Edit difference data
- - -

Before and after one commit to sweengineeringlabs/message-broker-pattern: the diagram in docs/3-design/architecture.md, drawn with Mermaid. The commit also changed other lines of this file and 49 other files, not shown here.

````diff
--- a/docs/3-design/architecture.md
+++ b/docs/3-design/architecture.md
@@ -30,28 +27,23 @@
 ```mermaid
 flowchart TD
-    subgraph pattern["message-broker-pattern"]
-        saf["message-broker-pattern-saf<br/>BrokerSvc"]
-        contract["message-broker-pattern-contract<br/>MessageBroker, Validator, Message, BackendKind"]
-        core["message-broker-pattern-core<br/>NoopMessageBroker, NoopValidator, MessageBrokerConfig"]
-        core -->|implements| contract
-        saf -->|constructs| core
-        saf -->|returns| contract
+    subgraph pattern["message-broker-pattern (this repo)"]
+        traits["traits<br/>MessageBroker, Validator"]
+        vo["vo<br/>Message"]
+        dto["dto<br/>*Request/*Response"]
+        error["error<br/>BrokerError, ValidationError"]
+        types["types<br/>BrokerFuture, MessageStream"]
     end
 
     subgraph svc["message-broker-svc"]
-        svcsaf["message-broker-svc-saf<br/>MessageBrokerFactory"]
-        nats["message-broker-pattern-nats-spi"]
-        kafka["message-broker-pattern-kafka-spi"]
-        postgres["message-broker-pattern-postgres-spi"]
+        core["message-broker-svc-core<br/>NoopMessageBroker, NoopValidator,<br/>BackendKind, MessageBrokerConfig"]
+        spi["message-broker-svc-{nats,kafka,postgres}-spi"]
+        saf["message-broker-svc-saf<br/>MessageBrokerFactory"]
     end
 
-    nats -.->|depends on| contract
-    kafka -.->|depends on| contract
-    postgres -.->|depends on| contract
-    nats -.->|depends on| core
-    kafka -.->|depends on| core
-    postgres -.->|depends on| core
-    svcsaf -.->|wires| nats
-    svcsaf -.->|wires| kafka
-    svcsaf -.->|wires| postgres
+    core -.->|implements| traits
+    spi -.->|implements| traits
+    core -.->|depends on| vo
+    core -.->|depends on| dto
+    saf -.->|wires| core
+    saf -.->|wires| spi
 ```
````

- - -

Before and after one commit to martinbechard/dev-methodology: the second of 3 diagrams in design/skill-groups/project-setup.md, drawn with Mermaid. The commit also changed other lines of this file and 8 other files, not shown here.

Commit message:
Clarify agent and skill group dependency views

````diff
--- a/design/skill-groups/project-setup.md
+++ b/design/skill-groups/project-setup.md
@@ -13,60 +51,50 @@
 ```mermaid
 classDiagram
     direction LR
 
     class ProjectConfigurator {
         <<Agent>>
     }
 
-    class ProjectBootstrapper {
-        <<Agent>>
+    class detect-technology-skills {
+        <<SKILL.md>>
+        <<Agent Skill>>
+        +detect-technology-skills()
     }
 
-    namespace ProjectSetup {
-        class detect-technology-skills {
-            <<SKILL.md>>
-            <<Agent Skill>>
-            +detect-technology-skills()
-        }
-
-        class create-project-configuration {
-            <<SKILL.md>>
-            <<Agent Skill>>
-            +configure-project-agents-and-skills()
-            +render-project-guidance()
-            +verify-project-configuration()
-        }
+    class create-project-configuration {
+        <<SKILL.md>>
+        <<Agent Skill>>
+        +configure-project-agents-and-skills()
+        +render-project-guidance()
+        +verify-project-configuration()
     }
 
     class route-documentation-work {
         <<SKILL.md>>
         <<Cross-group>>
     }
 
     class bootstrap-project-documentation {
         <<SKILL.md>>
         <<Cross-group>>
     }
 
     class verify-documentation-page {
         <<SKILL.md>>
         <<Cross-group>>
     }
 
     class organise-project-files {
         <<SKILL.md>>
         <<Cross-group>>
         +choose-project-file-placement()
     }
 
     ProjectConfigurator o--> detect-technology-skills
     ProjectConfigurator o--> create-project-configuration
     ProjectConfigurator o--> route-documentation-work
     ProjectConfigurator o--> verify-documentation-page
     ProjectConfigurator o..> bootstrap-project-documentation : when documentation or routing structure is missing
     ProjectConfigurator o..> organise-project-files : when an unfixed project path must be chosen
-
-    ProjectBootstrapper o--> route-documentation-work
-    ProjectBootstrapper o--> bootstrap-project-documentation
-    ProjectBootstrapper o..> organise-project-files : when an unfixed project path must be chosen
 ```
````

- - -

In the data above, count the lines where the word "implements" appears; reply with the number only.

3